Huff off: Straw houses are stronger than you were told…
aterials science is everywhere, and you’ve been learning about it for longer than you’d think.
The first little pig built his house out of straw; the second out of sticks; but it was the cunning third pig, a bricklayer, who taught us all an important lesson about materials selection. In reality, however, the Big Bad Wolf would have dizzied and passed out long before first house succumbed to his huffs and puffs.
Straw houses have been built since the Paleolithic Era on the African plains, and have seen spikes in popularity since – the invention of the mechanical hay baler saw a straw-bale construction craze towards the end of the 19th century, and more recently there has been something of a revival, as alternative materials are considered to improve sustainability.

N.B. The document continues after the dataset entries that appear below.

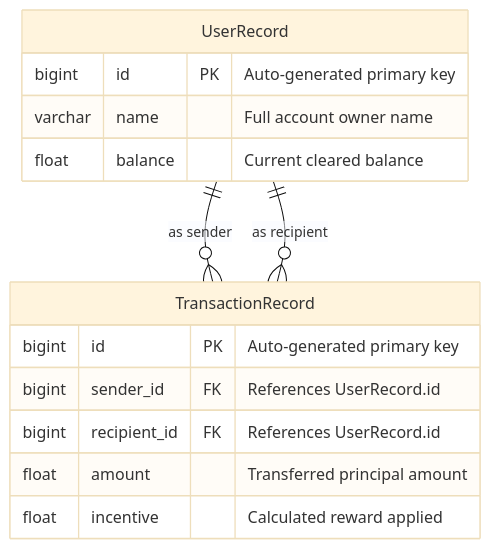
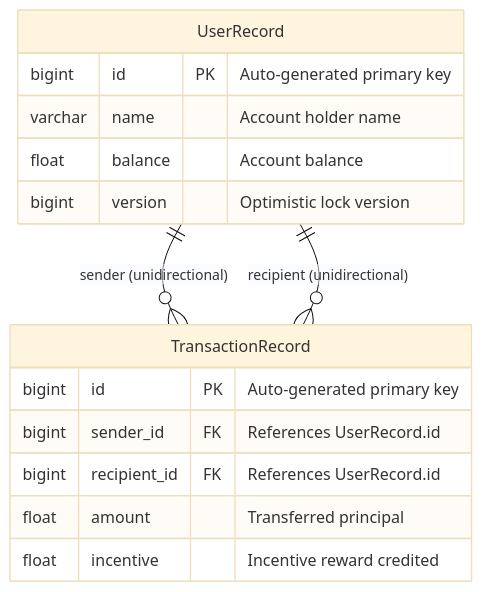
Before and after one commit to adil-r120/MidasCore-Real-Time-Financial-Transaction-Processing-System: the second of 3 diagrams in README.md, drawn with Mermaid (base theme). The commit also changed other lines of this file, not shown here.

Commit message:
docs: audit and correct technical claims, attribution, and architecture in README

````diff
--- a/README.md
+++ b/README.md
@@ -174,19 +224,20 @@
 ```mermaid
 erDiagram
-    UserRecord ||--o{ TransactionRecord : "as sender"
-    UserRecord ||--o{ TransactionRecord : "as recipient"
+    UserRecord ||--o{ TransactionRecord : "sender (unidirectional)"
+    UserRecord ||--o{ TransactionRecord : "recipient (unidirectional)"
 
     UserRecord {
         bigint id PK "Auto-generated primary key"
-        varchar name "Full account owner name"
-        float balance "Current cleared balance"
+        varchar name "Account holder name"
+        float balance "Account balance"
+        bigint version "Optimistic lock version"
     }
 
     TransactionRecord {
         bigint id PK "Auto-generated primary key"
         bigint sender_id FK "References UserRecord.id"
         bigint recipient_id FK "References UserRecord.id"
-        float amount "Transferred principal amount"
-        float incentive "Calculated reward applied"
+        float amount "Transferred principal"
+        float incentive "Incentive reward credited"
     }
 ```
````
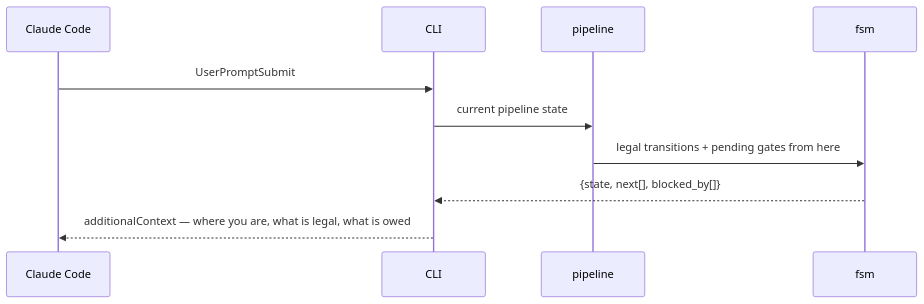
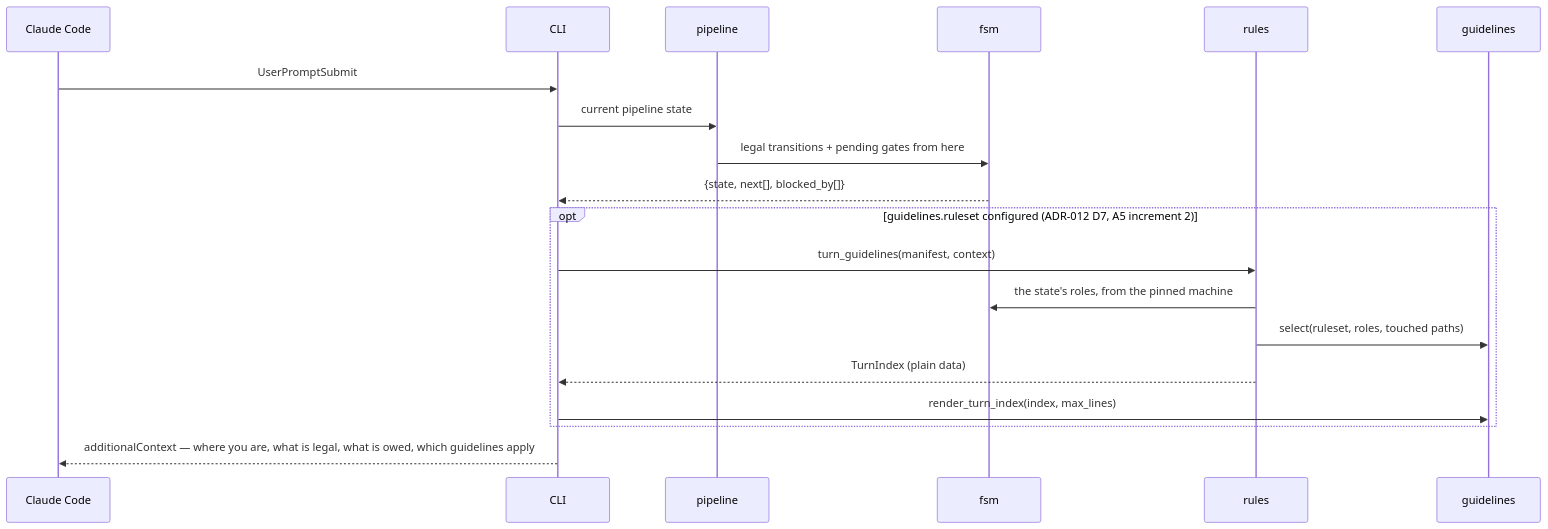
One commit to Mindchallenges/Invariant changed the fifth of 5 diagrams in docs/architecture/overview.md. Above: the diagram before and after it, drawn with Mermaid. The commit also changed other lines of this file and 6 other files, not shown here.

First line of the commit message:
Guidelines A5.2 - the turn layer: the capped guidelines index on every turn (IDEA_031)

````diff
--- a/docs/architecture/overview.md
+++ b/docs/architecture/overview.md
@@ -1725,13 +1732,22 @@
 ```mermaid
 sequenceDiagram
     participant H as Claude Code
     participant C as CLI
     participant P as pipeline
     participant F as fsm
+    participant R as rules
+    participant G as guidelines
 
     H->>C: UserPromptSubmit
     C->>P: current pipeline state
     P->>F: legal transitions + pending gates from here
     F-->>C: {state, next[], blocked_by[]}
-    C-->>H: additionalContext — where you are, what is legal, what is owed
+    opt guidelines.ruleset configured (ADR-012 D7, A5 increment 2)
+        C->>R: turn_guidelines(manifest, context)
+        R->>F: the state's roles, from the pinned machine
+        R->>G: select(ruleset, roles, touched paths)
+        R-->>C: TurnIndex (plain data)
+        C->>G: render_turn_index(index, max_lines)
+    end
+    C-->>H: additionalContext — where you are, what is legal, what is owed, which guidelines apply
 ```
````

Straw is an excellent insulator. On top of that it’s cheap, easily available and – an increasingly important word – sustainable. The BaleHaus at the University of Bath, which was opened by Kevin McCloud in 2009, was built as a research project in collaboration with industrial partner ModCell, using straw and hemp bale panels. This nifty short video explains the basic principle.
As well as demonstrating fantastic thermal and acoustic performance, in a simulation using hydraulic jacks, the BaleHaus was successfully tested for its resistance to hurricane-force wind levels up to 193kph (120mph). That’s a big set of wolf lungs.

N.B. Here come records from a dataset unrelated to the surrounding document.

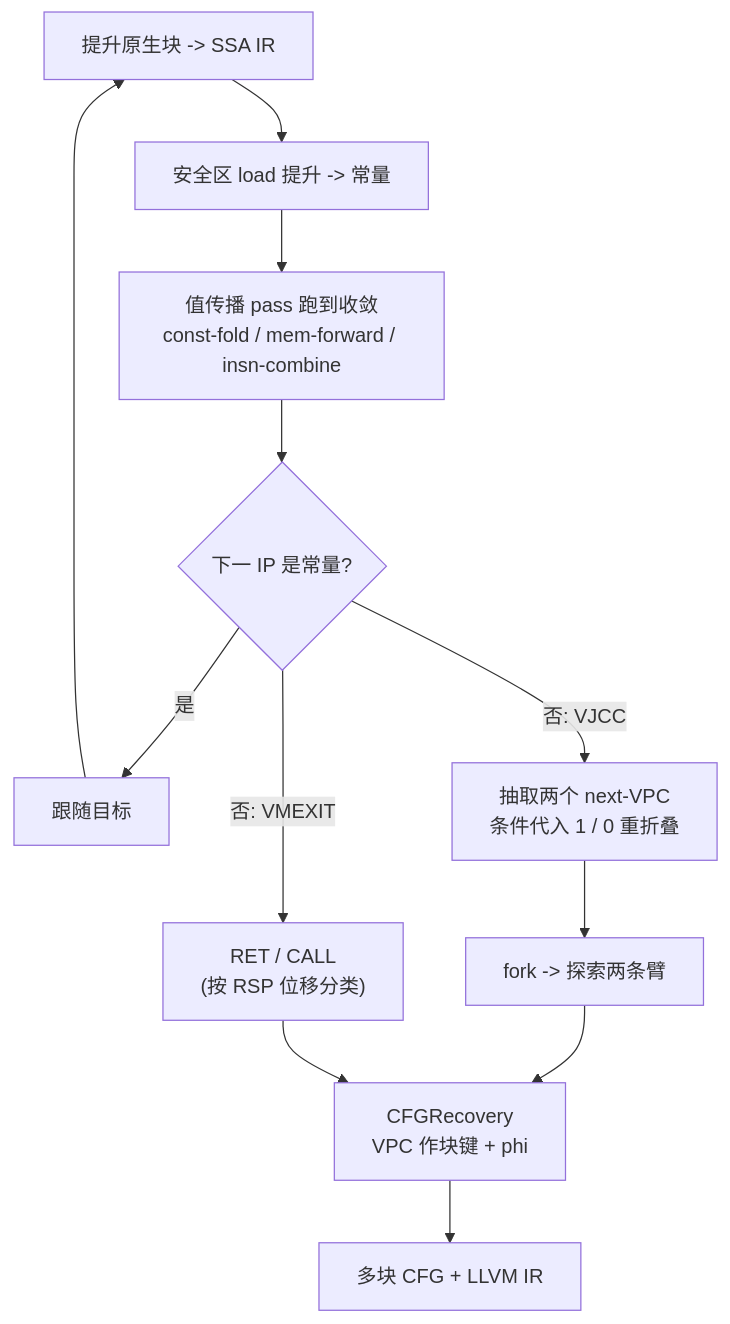
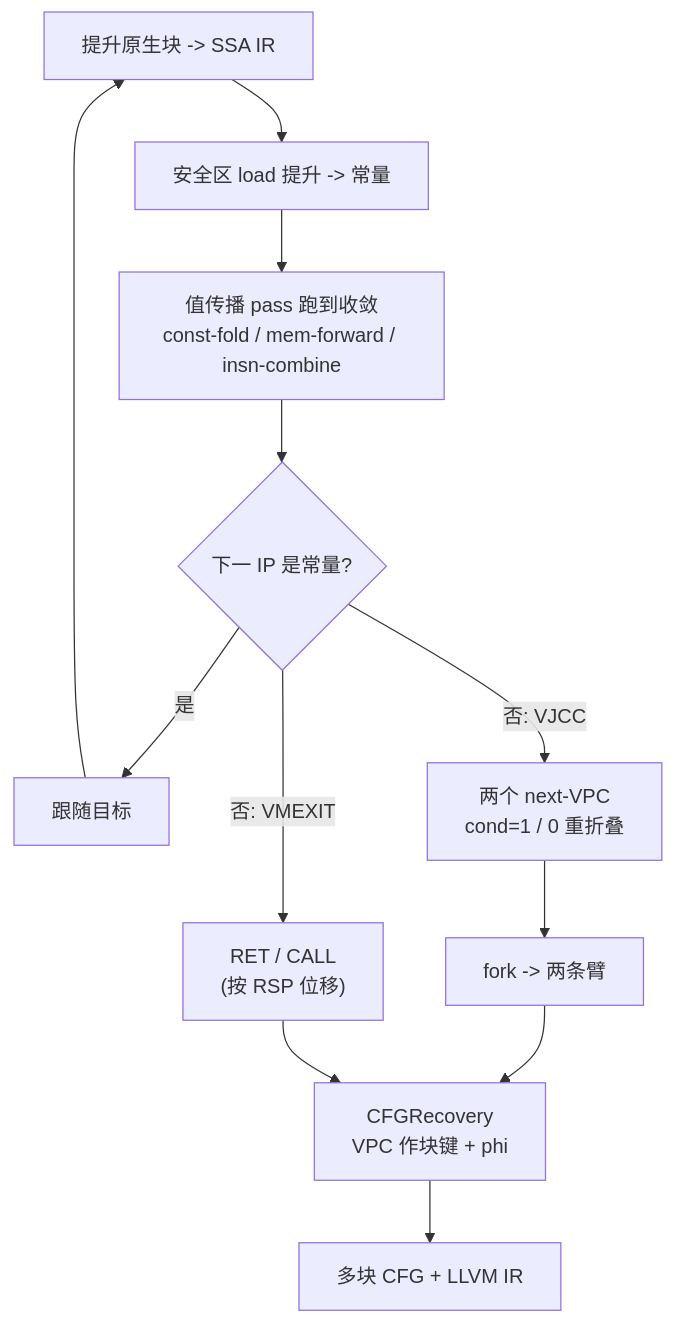
The second of 2 diagrams in README.zh-CN.md (CZheXie/DeHendrix), drawn with Mermaid before and after one commit. The commit also changed other lines of this file and 1 other file, not shown here.

````diff
--- a/README.zh-CN.md
+++ b/README.zh-CN.md
@@ -54,13 +50,13 @@
 ```mermaid
 flowchart TB
   A["提升原生块 -> SSA IR"] --> B["安全区 load 提升 -> 常量"]
   B --> C["值传播 pass 跑到收敛<br/>const-fold / mem-forward / insn-combine"]
   C --> D{"下一 IP 是常量?"}
   D -- 是 --> E["跟随目标"] --> A
-  D -- "否: VMEXIT" --> H["RET / CALL<br/>(按 RSP 位移分类)"]
-  D -- "否: VJCC" --> F["抽取两个 next-VPC<br/>条件代入 1 / 0 重折叠"]
-  F --> G["fork -> 探索两条臂"]
+  D -- "否: VMEXIT" --> H["RET / CALL<br/>(按 RSP 位移)"]
+  D -- "否: VJCC" --> F["两个 next-VPC<br/>cond=1 / 0 重折叠"]
+  F --> G["fork -> 两条臂"]
   G --> I["CFGRecovery<br/>VPC 作块键 + phi"]
   H --> I
   I --> OUT["多块 CFG + LLVM IR"]
 ```
````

You dropped something: This flamboyant chap had better watch his step – that doesn’t look like toughened glass to me…
In a more tongue-in-check scientific evaluation of fairytale lore, Antariksh Bothale, a mechanical engineer in Bombay, asked ‘What qualities would the glass in Cinderella’s slippers need to have in order for her to walk and dance comfortably (and hold her weight)?’
Bothale’s investigation is a bit of fun, but an impressively thorough one. He considers the yield strengths of different forms of glass compared with the comparative stresses that would develop in the material under Cinderella’s estimated maximum weight of 50kg.
Bending glass: Assuming her stepping angle is around 30°, Bothale claims only half of Cinderella’s weight (500 sin 30) would act in the normal direction of the heel…
His studies accounted for the bending that would be applied to her heel causing compressive stress, the increased impact force when she runs out of the castle as midnight approaches… after contemplating all of this and more, Bothale settled on thermally toughened glass to take Cinders to the ball, recommending that she stick to a toe-first foot strike. Take a look at his full assessment here – it even sparked some comment-based debate.
By Simon Frost